The same cannot be said for other countries, including the West, where people realized how necessary masks are, literally almost after a holiday. However, the history of the mask is not as modern as we might think. It begins in Western Europe during the Middle Ages and concerns the great epidemics that swept its then population.
Historians have reported that over the centuries there have been many cultures with the habit of covering their faces to protect themselves from infections. The first record of the use of an object that refers to a mask refers to images of the 6th century BC, which were found at the entrances of Persian tombs. In China, there are also images from the Yan Dynasty (1279-1368) with silk scarves and gold thread, which covered the faces of the Emperor’s servants so that their breath would not affect the taste of the food’.
The market for respirators in Europe and around the world has grown exponentially due to the COVID-19 pandemic. Indeed, there is an increase in sales of masks by over 87% to more than 71 billion. The market for respirators in France and around the world has grown exponentially due to the dollars being reported. Today, breathing masks are part of our daily lives and not just for healthcare professionals, for example. And with this incredible development, we are also seeing the emergence of high-tech innovations around the use of the mask. In this article, we take a look at the latest inventions.
Masks capable of analysing medical data
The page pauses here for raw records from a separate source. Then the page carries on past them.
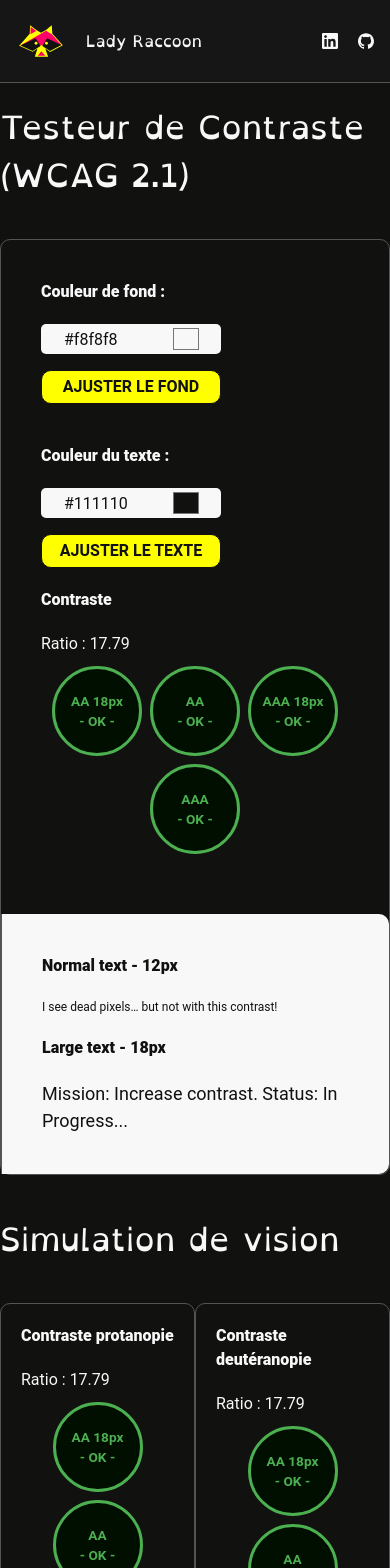
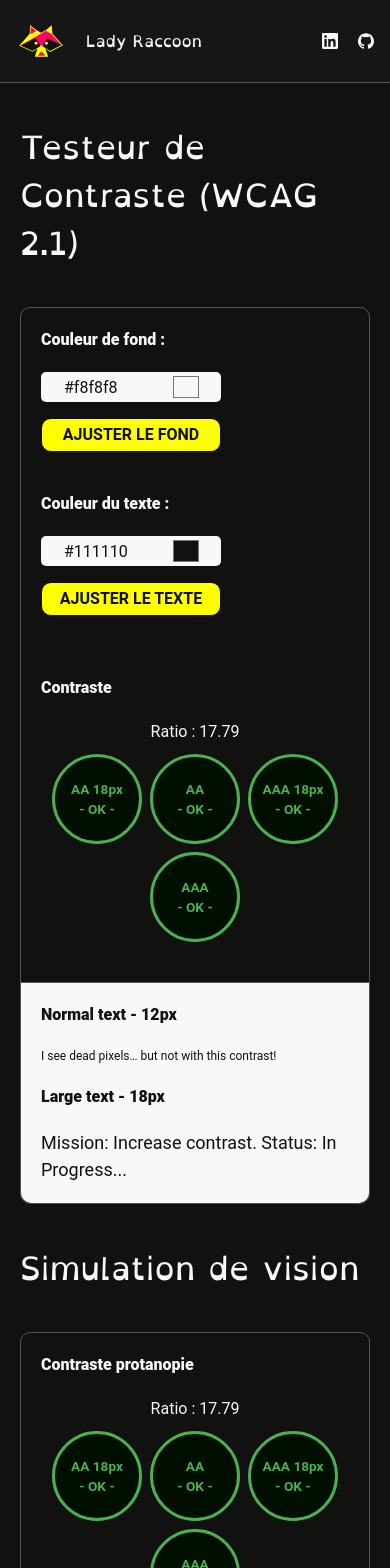
Before and after one commit to angele-henry-dev/lady-raccoon-svelte, a SvelteKit app: page /tools in a window 390 px wide. Shown: the top 1568 px of the page. Built offline with nearby package versions, Linux system fonts and the light colour scheme.

Commit message:
Responsiveness

```diff
--- a/src/routes/tools/+page.svelte
+++ b/src/routes/tools/+page.svelte
@@ -69,12 +69,11 @@
 	<meta name="Description" content="Outils d'accessibilité" />
 </svelte:head>
 
-<section class="container flex flex-col mt-5 mx-auto">
+<section class="container mt-5 p-5 md:p-10 mx-auto">
 	<h1>Testeur de Contraste (WCAG 2.1)</h1>
-
-	<div class="pickers mt-10 flex flex-row gap-5 flex-wrap">
-		<div class="contrast flex flex-col p-10 pt-5">
-			<div class="flex flex-row gap-5 flex-wrap">
+	<div class="pickers flex flex-col gap-5 flex-wrap my-10">
+		<div class="flex flex-row gap-5 flex-wrap">
+			<div class="flex flex-row gap-5 flex-wrap p-5 pt-0">
 				<div class="flex flex-col">
 					<h2>Couleur de fond :</h2>
 					<div class="input-container">
@@ -106,9 +105,9 @@
 					<button on:click={adjustTextColor} class="px-2 py-1 mt-4" title="Ajuster le texte">Ajuster le texte</button>
 				</div>
 			</div>
-			<div>
+			<div class="contrast flex flex-col p-5 pt-0">
 				<h2>Contraste</h2>
-				<p>Ratio : {visualContrasts.contrast.toFixed(2)}</p>
+				<p class="text-center">Ratio : {visualContrasts.contrast.toFixed(2)}</p>
 				<div class="accessibility-levels">
 					{#each getAccessibilityLevels(visualContrasts.contrast) as level}
 						<div class={level.reached ? "badge success" : "badge error"}>
@@ -119,7 +118,7 @@
 				</div>
 			</div>
 		</div>
-		<div class="preview flex flex-col p-10 pt-5" style="background-color: {bgColor}; color: {textColor};">
+		<div class="preview flex flex-col p-5 pt-0" style="background-color: {bgColor}; color: {textColor};">
 			<div>
 				<h2>Normal text - 12px</h2>
 				<p class="" style="font-size: 12px;">I see dead pixels… but not with this contrast!</p>
@@ -130,18 +129,14 @@
 			</div>
 		</div>
 	</div>
-</section>
 
-<section class="container simulation flex flex-col my-10 mx-auto">
 	<h1>Simulation de vision</h1>
-
 	<div class="flex flex-row flex-wrap mt-10">
-
 		{#each contrasts as contrast}
 		<div class="pickers flex flex-col gap-5 flex-wrap mb-10">
 			<div class="contrast flex flex-col p-5 pt-0">
 				<h2>Contraste {contrast.title}</h2>
-				<p>Ratio : {visualContrasts[contrast.technical as keyof typeof visualContrasts].toFixed(2)}</p>
+				<p class="text-center">Ratio : {visualContrasts[contrast.technical as keyof typeof visualContrasts].toFixed(2)}</p>
 				<div class="accessibility-levels">
 					{#each getAccessibilityLevels(visualContrasts[contrast.technical as keyof typeof visualContrasts]) as level}
 						<div class={level.reached ? "badge success" : "badge error"}>
@@ -200,27 +195,6 @@
 		border-width: 1px;
 		border-radius: 10px;
 		width: fit-content;
-	}
-	.pickers button {
-		width: 180px;
-	}
-
-	section:not(.simulation) .pickers {
-		width: 100%;
-
-		.contrast {
-			border-top-left-radius: 10px;
-			border-bottom-left-radius: 10px;
-		}
-		.preview {
-			flex-grow: 1;
-			border-top-right-radius: 10px;
-			border-bottom-right-radius: 10px;
-			border-left-width: 1px;
-		}
-	}
-	section.simulation .pickers {
-		width: 50%;
 
 		.contrast {
 			border-top-left-radius: 10px;
@@ -232,6 +206,9 @@
 			border-bottom-right-radius: 10px;
 			border-top-width: 1px;
 		}
+	}
+	.pickers button {
+		width: 180px;
 	}
 
 	.input-container {
```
In Singapore, a team of researchers from a local university has created a new respirator that allows caregivers and nurses to protect themselves when treating patients infected with the virus. This mask is equipped with sensors that can measure heart rate, blood pressure and oxygen level. All this medical data is then sent to a smartphone via Bluetooth.
The “smart” Airpop mask
Airpop has created an attached mask available for sale. This mask has a sensor to analyse the user’s breath and collect data in real-time. Then it’s easier to know when to change the mask filter, for example. In the application, therefore, it is possible to access a lot of data concerning the inhaled and exhaled air of the user depending on his physical condition and location. This smart mask is available for € 149 but is it really useful on a daily basis? it is up to you to see if the price is worth it.
The Japanese C-Face mask
This brand-new smart mask from the Japanese company Donut Robotics has been talked about him since last year. Indeed, not only does it protect against dust and viruses, but it is also connected and smart. By connecting to your phone, you can answer your calls and answer your messages using the voice assistant. The C face mask also allows you to translate between Japanese and other languages such as English, French or Korean. Also equipped with a built-in microphone and voice amplifier to be understood despite social distance and to wear a mask.
The LG mask that cleans the air
Korean giant LG Electronics has created a mask capable of clearing the air. Ideal for large polluted cities, this plastic mask works by filtering the air on each side of the face using two filters. These masks are already on the market and are distributed to healthcare workers.
In conclusion, we cannot predict how long the masks will be necessary or whether they will remain forever in people’s lives as a protective tool against viruses and infections. The positive side is that as we understand from the above it can be developed using many different technologies such as Artificial Intelligence, Augmented Reality, Data Analysis, etc. The downside is that “faces are lost” and we do not know what the outcome will be in a society of non-recognition of persons, that is, an impersonal society.